* **TRY IT**: Type out all the records word for word. Any pictures are to be left out.

------------------------------------------------------------------------

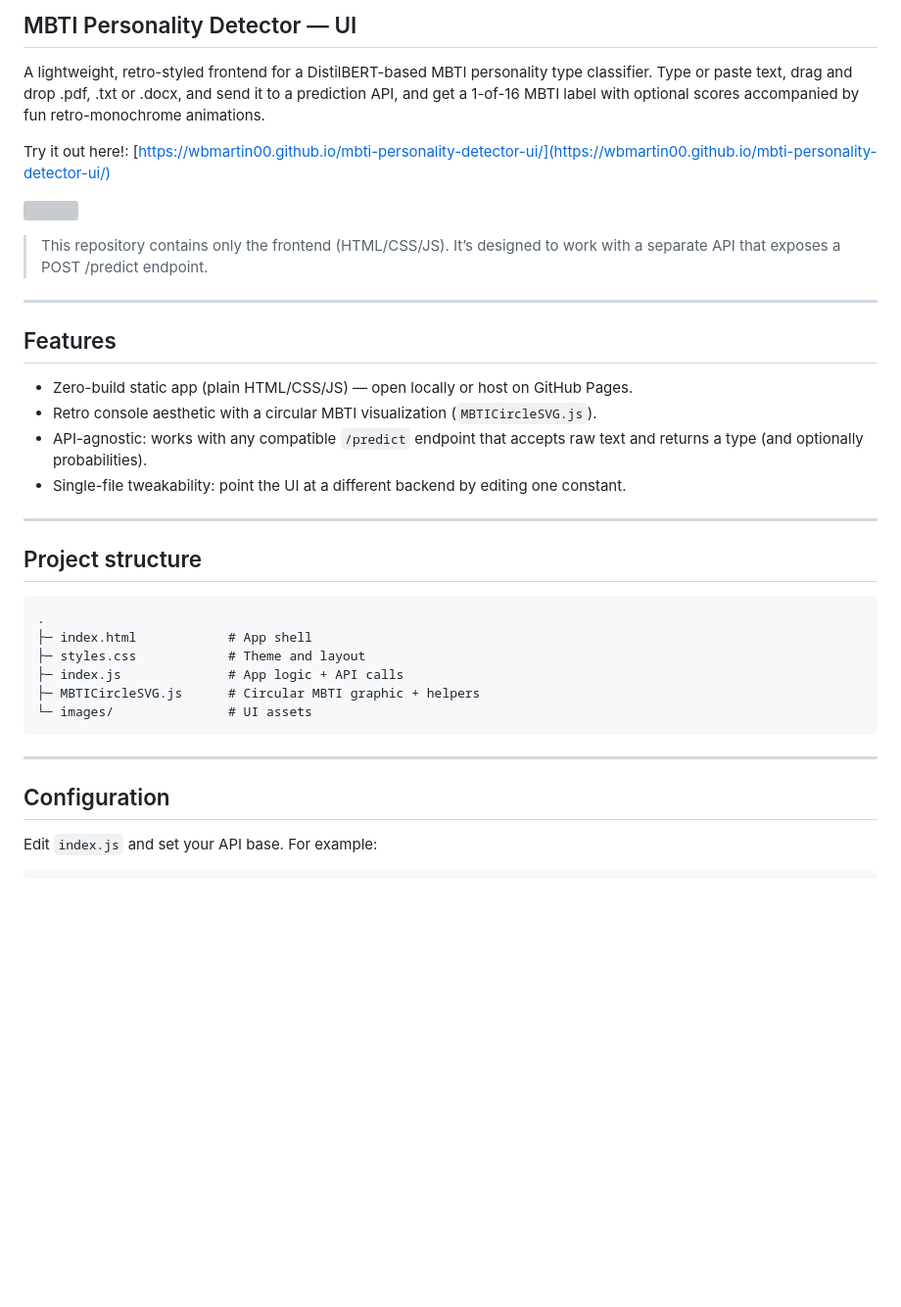
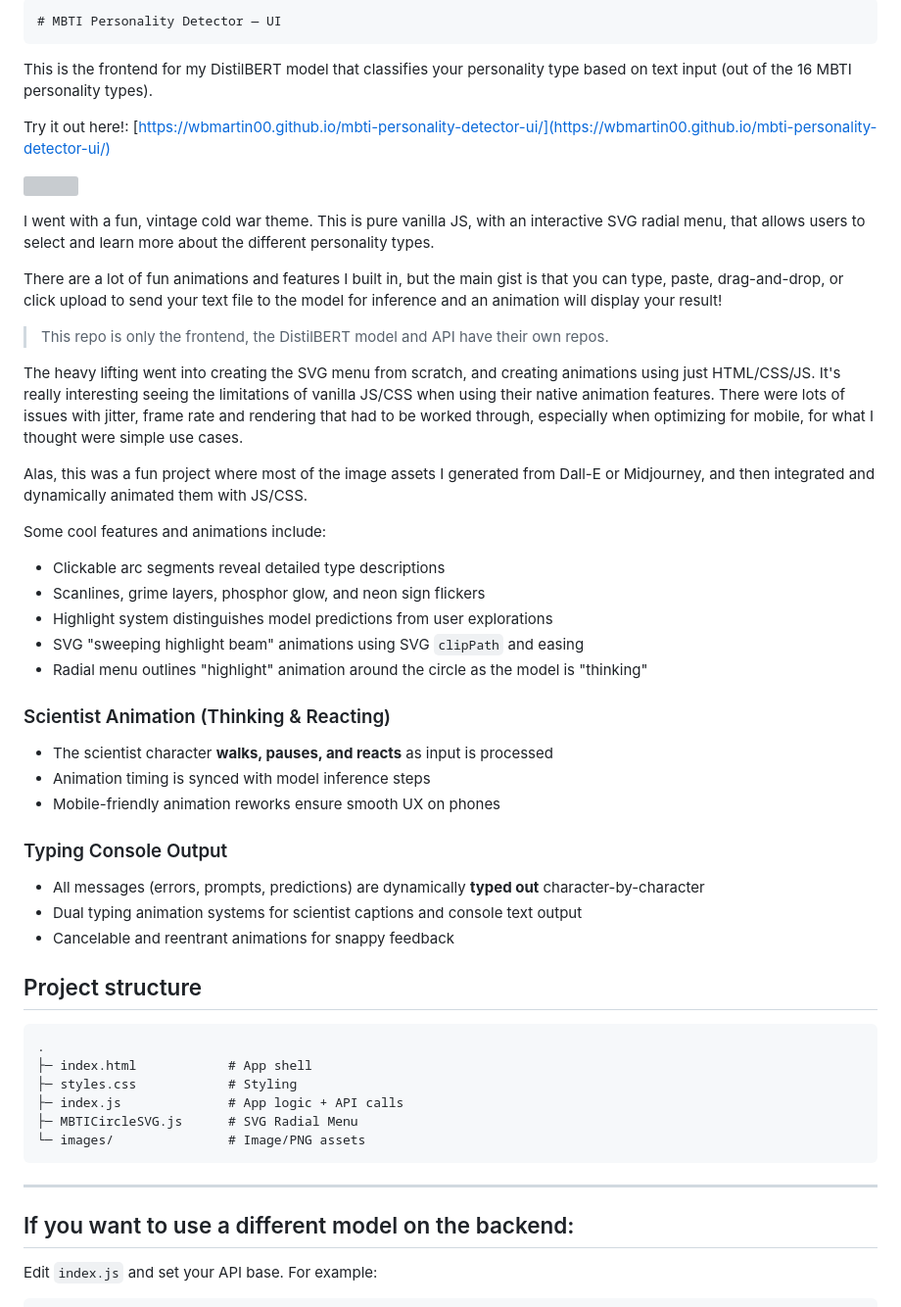
Before and after one commit to wbmartin00/mbti-personality-detector-ui, a Markdown page: README.md, the part around the change printed below. Shown: that part at 98% size. Rendered like a GitHub page; blank space fills up the shorter version; grey boxes are pictures that could not be loaded.

````diff
--- a/README.md
+++ b/README.md
@@ -1,37 +1,57 @@
-## MBTI Personality Detector — UI
+	# MBTI Personality Detector — UI
 
-A lightweight, retro-styled frontend for a DistilBERT-based MBTI personality type classifier. Type or paste text, drag and drop .pdf, .txt or .docx, and send it to a prediction API, and get a 1-of-16 MBTI label with optional scores accompanied by fun retro-monochrome animations.
+This is the frontend for my DistilBERT model that classifies your personality type based on text input (out of the 16 MBTI personality types).
 
 Try it out here!: [https://wbmartin00.github.io/mbti-personality-detector-ui/](https://wbmartin00.github.io/mbti-personality-detector-ui/)
 
 ![](/images/ss1.png)
 
-> This repository contains only the frontend (HTML/CSS/JS). It’s designed to work with a separate API that exposes a POST /predict endpoint.
+I went with a fun, vintage cold war theme. This is pure vanilla JS, with an interactive SVG radial menu, that allows users to select and learn more about the different personality types.
 
----
+There are a lot of fun animations and features I built in, but the main gist is that you can type, paste, drag-and-drop, or click upload to send your text file to the model for inference and an animation will display your result!
 
-##  Features
-- Zero-build static app (plain HTML/CSS/JS) — open locally or host on GitHub Pages.
-- Retro console aesthetic with a circular MBTI visualization (`MBTICircleSVG.js`).
-- API-agnostic: works with any compatible `/predict` endpoint that accepts raw text and returns a type (and optionally probabilities).
-- Single-file tweakability: point the UI at a different backend by editing one constant.
+>This repo is only the frontend, the DistilBERT model and API have their own repos.
 
----
+The heavy lifting went into creating the SVG menu from scratch, and creating animations using just HTML/CSS/JS. It's really interesting seeing the limitations of vanilla JS/CSS when using their native animation features. There were lots of issues with jitter, frame rate and rendering that had to be worked through, especially when optimizing for mobile, for what I thought were simple use cases.
+
+Alas, this was a fun project where most of the image assets I generated from Dall-E or Midjourney, and then integrated and dynamically animated them with JS/CSS.
+
+Some cool features and animations include:
+
+- Clickable arc segments reveal detailed type descriptions
+- Scanlines, grime layers, phosphor glow, and neon sign flickers
+- Highlight system distinguishes model predictions from user explorations
+- SVG "sweeping highlight beam" animations using SVG `clipPath` and easing
+- Radial menu outlines "highlight" animation around the circle as the model is "thinking"
+
+###  Scientist Animation (Thinking & Reacting)
+
+- The scientist character **walks, pauses, and reacts** as input is processed
+- Animation timing is synced with model inference steps
+- Mobile-friendly animation reworks ensure smooth UX on phones
+
+###  Typing Console Output
+
+- All messages (errors, prompts, predictions) are dynamically **typed out** character-by-character
+- Dual typing animation systems for scientist captions and console text output
+- Cancelable and reentrant animations for snappy feedback
+
 
 ##  Project structure
 
 ```
 .
 ├─ index.html            # App shell
-├─ styles.css            # Theme and layout
+├─ styles.css            # Styling
 ├─ index.js              # App logic + API calls
-├─ MBTICircleSVG.js      # Circular MBTI graphic + helpers
-└─ images/               # UI assets
+├─ MBTICircleSVG.js      # SVG Radial Menu
+└─ images/               # Image/PNG assets
 ```
 
 ---
 
-##  Configuration
+
+##  If you want to use a different model on the backend:
 
 Edit `index.js` and set your API base. For example:
 
````
Also changed, not shown: other parts of README.md (+2 -60 lines).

------------------------------------------------------------------------

* **EXERCISE RESPONSE**:
Before and after one commit to wbmartin00/mbti-personality-detector-ui, a Markdown page: README.md, the part around the change printed below. Shown: that part at 98% size. Rendered like a GitHub page; blank space fills up the shorter version; grey boxes are pictures that could not be loaded.

````diff
--- a/README.md
+++ b/README.md
@@ -1,37 +1,57 @@
-## MBTI Personality Detector — UI
+	# MBTI Personality Detector — UI
 
-A lightweight, retro-styled frontend for a DistilBERT-based MBTI personality type classifier. Type or paste text, drag and drop .pdf, .txt or .docx, and send it to a prediction API, and get a 1-of-16 MBTI label with optional scores accompanied by fun retro-monochrome animations.
+This is the frontend for my DistilBERT model that classifies your personality type based on text input (out of the 16 MBTI personality types).
 
 Try it out here!: [https://wbmartin00.github.io/mbti-personality-detector-ui/](https://wbmartin00.github.io/mbti-personality-detector-ui/)
 
 ![](/images/ss1.png)
 
-> This repository contains only the frontend (HTML/CSS/JS). It’s designed to work with a separate API that exposes a POST /predict endpoint.
+I went with a fun, vintage cold war theme. This is pure vanilla JS, with an interactive SVG radial menu, that allows users to select and learn more about the different personality types.
 
----
+There are a lot of fun animations and features I built in, but the main gist is that you can type, paste, drag-and-drop, or click upload to send your text file to the model for inference and an animation will display your result!
 
-##  Features
-- Zero-build static app (plain HTML/CSS/JS) — open locally or host on GitHub Pages.
-- Retro console aesthetic with a circular MBTI visualization (`MBTICircleSVG.js`).
-- API-agnostic: works with any compatible `/predict` endpoint that accepts raw text and returns a type (and optionally probabilities).
-- Single-file tweakability: point the UI at a different backend by editing one constant.
+>This repo is only the frontend, the DistilBERT model and API have their own repos.
 
----
+The heavy lifting went into creating the SVG menu from scratch, and creating animations using just HTML/CSS/JS. It's really interesting seeing the limitations of vanilla JS/CSS when using their native animation features. There were lots of issues with jitter, frame rate and rendering that had to be worked through, especially when optimizing for mobile, for what I thought were simple use cases.
+
+Alas, this was a fun project where most of the image assets I generated from Dall-E or Midjourney, and then integrated and dynamically animated them with JS/CSS.
+
+Some cool features and animations include:
+
+- Clickable arc segments reveal detailed type descriptions
+- Scanlines, grime layers, phosphor glow, and neon sign flickers
+- Highlight system distinguishes model predictions from user explorations
+- SVG "sweeping highlight beam" animations using SVG `clipPath` and easing
+- Radial menu outlines "highlight" animation around the circle as the model is "thinking"
+
+###  Scientist Animation (Thinking & Reacting)
+
+- The scientist character **walks, pauses, and reacts** as input is processed
+- Animation timing is synced with model inference steps
+- Mobile-friendly animation reworks ensure smooth UX on phones
+
+###  Typing Console Output
+
+- All messages (errors, prompts, predictions) are dynamically **typed out** character-by-character
+- Dual typing animation systems for scientist captions and console text output
+- Cancelable and reentrant animations for snappy feedback
+
 
 ##  Project structure
 
 ```
 .
 ├─ index.html            # App shell
-├─ styles.css            # Theme and layout
+├─ styles.css            # Styling
 ├─ index.js              # App logic + API calls
-├─ MBTICircleSVG.js      # Circular MBTI graphic + helpers
-└─ images/               # UI assets
+├─ MBTICircleSVG.js      # SVG Radial Menu
+└─ images/               # Image/PNG assets
 ```
 
 ---
 
-##  Configuration
+
+##  If you want to use a different model on the backend:
 
 Edit `index.js` and set your API base. For example:
 
````
Also changed, not shown: other parts of README.md (+2 -60 lines).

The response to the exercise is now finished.